Each line holding the string "main" is to be copied from the data.
THE DATA Start Marker
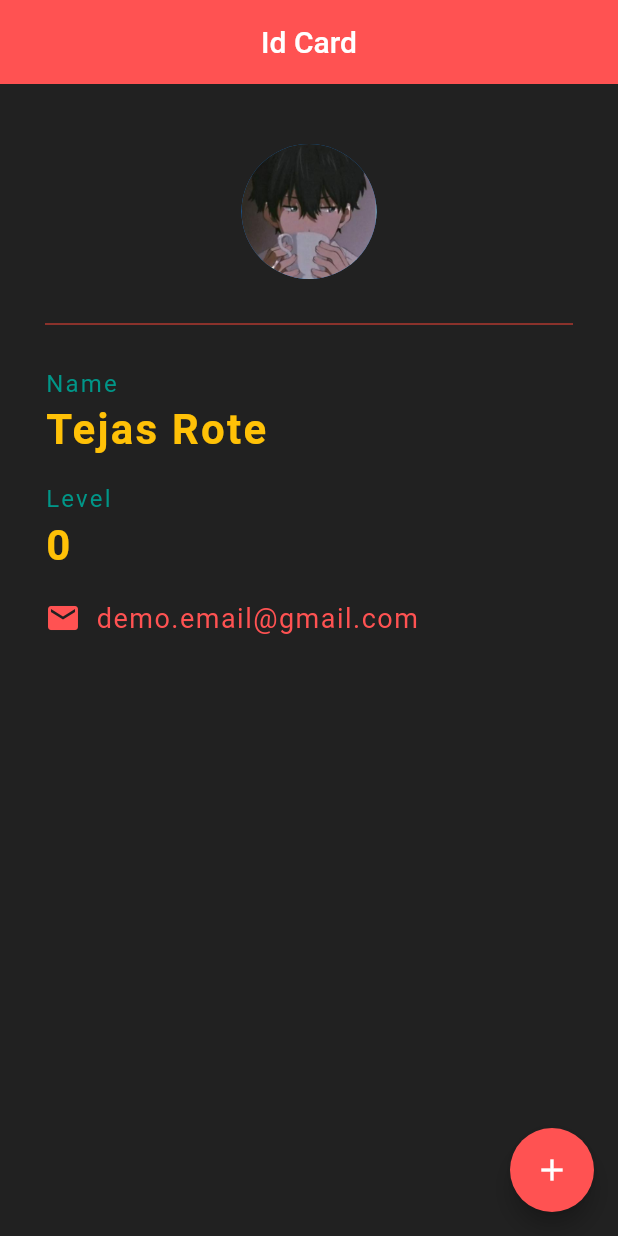
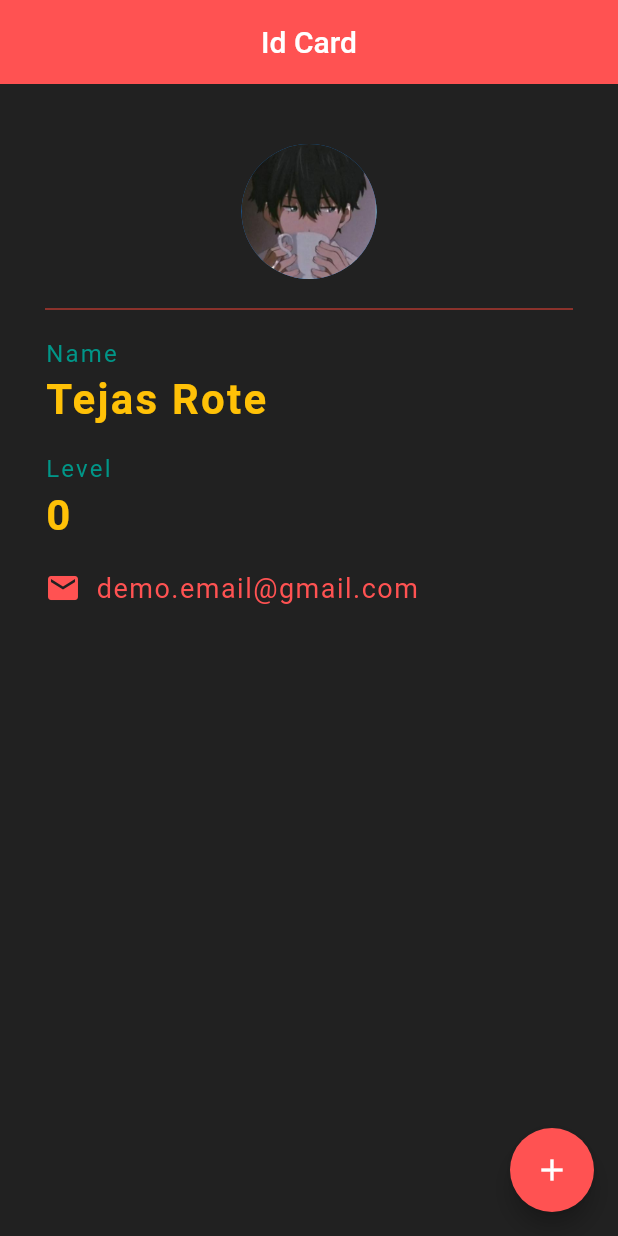
Before and after one commit to Tejas-Rote/Flutter_Basics, a Flutter app: the screen it shows after launch, on a phone screen of 412 x 824 dp. Run offline on Flutter 3.47's test engine with Material 2 defaults, Android fonts, the light colour scheme and no system bars.

Commit message:
Video-16 ID card complete

```diff
--- a/project_2/lib/main.dart
+++ b/project_2/lib/main.dart
@@ -46,7 +46,7 @@ class _IDcardState extends State<IDcard> {
               ),
             ),
             Divider(
-              height: 60,
+              height: 40,
               color: Colors.red,
 
             ),
```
THE DATA End Marker
- ANSWER SPACE
--- a/project_2/lib/main.dart
+++ b/project_2/lib/main.dart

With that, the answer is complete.